Politics and technology make strange bedfellows. Democrat John Kerry earlier this summer announced his huge tech investment plan. If elected, Kerry would create tax incentives to invest in startups, research and development, and broadband networks for rural areas and cities. Kerry has said that, as president, he would ditch taxes on capital gains from investments in small businesses held for at least five years, which are now taxed at a 14% rate. His plans also include an extension of a 20% tax credit on annual increases in R&D spending by companies and eliminate tax advantages for companies that move jobs overseas.

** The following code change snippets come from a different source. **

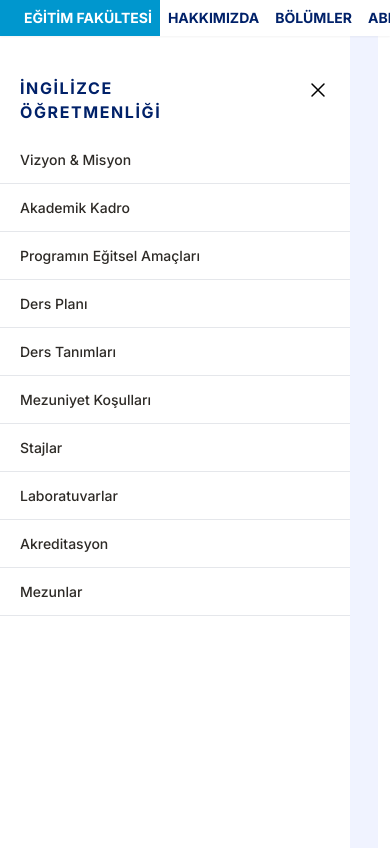
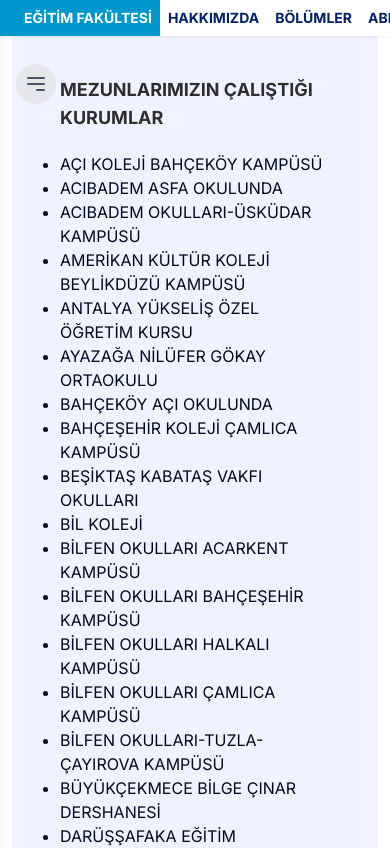
Before and after one commit to kadersarikaya/mef-freelance, a Next.js app: page /egitim in a window 390 px wide. Shown: the top 848 px of the page. Built offline with nearby package versions, Linux system fonts and the light colour scheme.

Commit message:
sidebar update

```diff
--- a/app/(components)/AccordionEgitim.tsx
+++ b/app/(components)/AccordionEgitim.tsx
@@ -2,25 +2,55 @@
 import React, {useState} from "react";
 
 const AccordionEgitim = () => {
-    const [onClickMenu, setOnClickMenu] = useState<boolean>(true);
+    const [isOpen, setIsOpen] = useState<boolean>(false);
+
+    const toggleSidebar = () => {
+        setIsOpen(!isOpen);
+    };
+
   return (
-    <div className="">
-        <button className="bg-gray-200 rounded-sm p-1 fixed block md:hidden lg:hidden left-0 " onClick={() => setOnClickMenu(!onClickMenu)}>
-            <svg xmlns="http://www.w3.org/2000/svg" fill="none" viewBox="0 0 24 24" strokeWidth={1.5} stroke="currentColor" className="w-5 h-5">
-                <path strokeLinecap="round" strokeLinejoin="round" d="M11.25 4.5l7.5 7.5-7.5 7.5m-6-15l7.5 7.5-7.5 7.5" />
-            </svg>
-        </button>
-        {onClickMenu && (
-        <div className="fixed top-8 duration-300 md:relative md:top-auto md:left-auto md:h-auto left-0 h-full bg-white z-10">
-            <div className="flex pt-6 justify-between">
-                <h1 className="text-base md:text-lg w-[176px] text-[#002169] font-bold tracking-widest px-5 pt-5">İNGİLİZCE
+    <div className="relative">
+          <button
+              className="fixed top-16 left-4 md:hidden lg:hidden z-50 bg-gray-200 rounded-full p-2 focus:outline-none"
+              onClick={toggleSidebar}
+          >
+              {isOpen ? (
+                  <svg
+                      xmlns="http://www.w3.org/2000/svg"
+                      fill="none"
+                      viewBox="0 0 24 24"
+                      stroke="currentColor"
+                      className="h-6 w-6 text-gray-600"
+                  >
+                      <path
+                          strokeLinecap="round"
+                          strokeLinejoin="round"
+                          strokeWidth={2}
+                          d="M6 18L18 6M6 6l12 12"
+                      />
+                  </svg>
+              ) : (
+                  <svg
+                      xmlns="http://www.w3.org/2000/svg"
+                      fill="none"
+                      viewBox="0 0 24 24"
+                      stroke="currentColor"
+                      className="h-6 w-6 text-gray-600"
+                  >
+                      <path
+                          strokeLinecap="round"
+                          strokeLinejoin="round"
+                          strokeWidth={2}
+                          d="M4 6h16M4 12h16m-7 6h7"
+                      />
+                  </svg>
+              )}
+          </button>
+          <div className={`${isOpen ? "translate-x-0" : "md:translate-x-0 -translate-x-full"
+              } transition-transform duration-300 ease-in-out fixed md:relative md:top-auto md:left-auto md:h-auto top-0 left-0 h-screen bg-white md:shadow-none shadow-lg z-40`}>
+            <div className="flex pt-12 md:pt-0 md:justify-normal justify-center">
+                <h1 className="text-base md:text-lg w-[176px] md:text-start text-center text-[#002169]  font-bold tracking-widest px-5 md:pt-0 pt-5">İNGİLİZCE
                 ÖĞRETMENLİĞİ</h1>
-                <button className="px-5 block md:hidden lg:hidden"
-                onClick={() => setOnClickMenu(!onClickMenu)} >
-                    <svg xmlns="http://www.w3.org/2000/svg" fill="none" viewBox="0 0 24 24" strokeWidth={1.5} stroke="currentColor" className="w-6 h-6">
-                        <path strokeLinecap="round" strokeLinejoin="round" d="M6 18L18 6M6 6l12 12" />
-                    </svg>
-                </button>
             </div>
             <div className="relative w-[350px] md:w-[200px] lg:w-[255px] overflow-hidden pt-3">
                 <input type="checkbox"
@@ -123,7 +153,12 @@
                 </div>
             </div>
         </div>
-        )}
+          {isOpen && (
+              <div
+                  className="fixed top-0 md:bg-white md:opacity-100 left-0 h-screen w-screen bg-black opacity-25 z-30"
+                  onClick={toggleSidebar}
+              />
+          )}
     </div>
   );
 };
--- a/app/(components)/AccordionInsaat.tsx
+++ b/app/(components)/AccordionInsaat.tsx
@@ -5,29 +5,59 @@
 
 const Accordion = () => {
   const [content, setContent] = useState<ReactNode | null>(null);
-  const [onClickMenu, setOnClickMenu] = useState<boolean>(true);
+  const [isOpen, setIsOpen] = useState<boolean>(false);
+
+  const toggleSidebar = () => {
+    setIsOpen(!isOpen);
+  };
 
   const handleAccordionClick = (selectedContent: ReactNode) => {
     setContent(selectedContent);
   };
   return (
     <>
-      <div className="" >
-        <button className="bg-gray-200 rounded-sm p-2 block fixed md:hidden lg:hidden left-0" onClick={() => setOnClickMenu(!onClickMenu)}>
-          <svg xmlns="http://www.w3.org/2000/svg" fill="none" viewBox="0 0 24 24" strokeWidth={1.5} stroke="currentColor" className="w-5 h-5">
-            <path strokeLinecap="round" strokeLinejoin="round" d="M11.25 4.5l7.5 7.5-7.5 7.5m-6-15l7.5 7.5-7.5 7.5" />
-          </svg>
+      <div className="relative" >
+        <button
+          className="fixed top-16 left-4 md:hidden lg:hidden z-50 bg-gray-200 rounded-full p-2 focus:outline-none"
+          onClick={toggleSidebar}
+        >
+          {isOpen ? (
+            <svg
+              xmlns="http://www.w3.org/2000/svg"
+              fill="none"
+              viewBox="0 0 24 24"
+              stroke="currentColor"
+              className="h-6 w-6 text-gray-600"
+            >
+              <path
+                strokeLinecap="round"
+                strokeLinejoin="round"
+                strokeWidth={2}
+                d="M6 18L18 6M6 6l12 12"
+              />
+            </svg>
+          ) : (
+            <svg
+              xmlns="http://www.w3.org/2000/svg"
+              fill="none"
+              viewBox="0 0 24 24"
+              stroke="currentColor"
+              className="h-6 w-6 text-gray-600"
+            >
+              <path
+                strokeLinecap="round"
+                strokeLinejoin="round"
+                strokeWidth={2}
+                d="M4 6h16M4 12h16m-7 6h7"
+              />
+            </svg>
+          )}
         </button>
-        {onClickMenu && (
-          <div className="fixed top-8 duration-300 md:relative md:top-auto md:left-auto md:h-auto left-0 h-full bg-white z-10">
-            <div className="flex pt-6 justify-between">
-              <h1 className="text-base md:text-lg w-[176px] text-[#002169] font-bold tracking-widest px-5 pt-5">İNŞAAT MÜHENDİSLİĞİ</h1>
-              <button className="px-5 block md:hidden lg:hidden" onClick={
-                () => setOnClickMenu(!onClickMenu)} >
-                <svg xmlns="http://www.w3.org/2000/svg" fill="none" viewBox="0 0 24 24" strokeWidth={1.5} stroke="currentColor" className="w-6 h-6">
-                  <path strokeLinecap="round" strokeLinejoin="round" d="M6 18L18 6M6 6l12 12" />
-                </svg>
-              </button>
+
+        <div className={`${isOpen ? "translate-x-0" : "md:translate-x-0 -translate-x-full"
+          } transition-transform duration-300 ease-in-out fixed md:relative md:top-auto md:left-auto md:h-auto top-0 left-0 h-screen bg-white md:shadow-none shadow-lg z-40`}>
+            <div className="flex pt-12 md:pt-0 md:justify-normal justify-center md:text-start text-center">
+              <h1 className="text-base md:text-lg w-[176px] text-[#002169] font-bold tracking-widest px-5 md:pt-0 pt-5">İNŞAAT MÜHENDİSLİĞİ</h1>
             </div>
             <div className="relative w-[350px] md:w-[200px] lg:w-[255px] overflow-hidden pt-3">
               <input type="checkbox"
@@ -175,7 +205,12 @@
                 </h1>
               </div>
             </div>
-          </div>
+        </div>
+        {isOpen && (
+          <div
+            className="fixed top-0 md:bg-white md:opacity-100 left-0 h-screen w-screen bg-black opacity-25 z-30"
+            onClick={toggleSidebar}
+          />
         )}
       </div>
       {content}
--- a/app/page.tsx
+++ b/app/page.tsx
@@ -1,7 +1,4 @@
-import About from "./(components)/About";
-import Bolumler from "./(components)/Bolumler";
 import Navbar from "./(components)/Navbar";
-import Slider from "./(components)/Slider";
 export default function Home() {
   return (
     <main className="">
--- /dev/null
+++ b/app/sidebar/page.tsx
@@ -0,0 +1,67 @@
+"use client"
+import React, { useState } from "react";
+
+const Sidebar = () => {
+    const [isOpen, setIsOpen] = useState(true);
+
+    const toggleSidebar = () => {
+        setIsOpen(!isOpen);
+    };
+
+    return (
+        <div className="relative">
+            <button
+                className="fixed top-4 left-4 md:hidden lg:hidden z-50 bg-gray-200 rounded-full p-2 focus:outline-none"
+                onClick={toggleSidebar}
+            >
+                {isOpen ? (
+                    <svg
+                        xmlns="http://www.w3.org/2000/svg"
+                        fill="none"
+                        viewBox="0 0 24 24"
+                        stroke="currentColor"
+                        className="h-6 w-6 text-gray-600"
+                    >
+                        <path
+                            strokeLinecap="round"
+                            strokeLinejoin="round"
+                            strokeWidth={2}
+                            d="M6 18L18 6M6 6l12 12"
+                        />
+                    </svg>
+                ) : (
+                    <svg
+                        xmlns="http://www.w3.org/2000/svg"
+                        fill="none"
+                        viewBox="0 0 24 24"
+                        stroke="currentColor"
+                        className="h-6 w-6 text-gray-600"
+                    >
+                        <path
+                            strokeLinecap="round"
+                            strokeLinejoin="round"
+                            strokeWidth={2}
+                            d="M4 6h16M4 12h16m-7 6h7"
+                        />
+                    </svg>
+                )}
+            </button>
+
+            <div
+                className={`${isOpen ? "translate-x-0" : "-translate-x-full"
+                    } transition-transform duration-300 ease-in-out fixed top-0 left-0 h-screen w-64 bg-white shadow-lg z-40`}
+            >
+                {/* Sidebar içeriği */}
+            </div>
+
+            {isOpen && (
+                <div
+                    className="fixed top-0 left-0 h-screen w-screen md:bg-white md:opacity-100 bg-black opacity-25 z-30"
+                    onClick={toggleSidebar}
+                />
+            )}
+        </div>
+    );
+};
+
+export default Sidebar;
```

It's that last point that gives me pause. While no one wants to see jobs go overseas, Kerry's proposal is too sweeping. A more sensible plan would be to move some types of jobs, while striving to keep others. The U.S. needs to be globally-minded. U.S. consumers will not agree to ever-increasing prices for servers, PCs, and printers because a company is unable to have components made offshore. President George Bush maintains that laws aren't the answer to this dilemma; rather, investment in training and education should lessen the likelihood of a "brain drain" that some technologists are dreading. That's tougher than it sounds, because we need to convince potential students that the jobs they are training for are not going to evaporate and be replaced by employees overseas.

Of course, companies could always follow IBM's recent example: Buy an offshore company and make it their own. (See, "Software Swims Offshore." )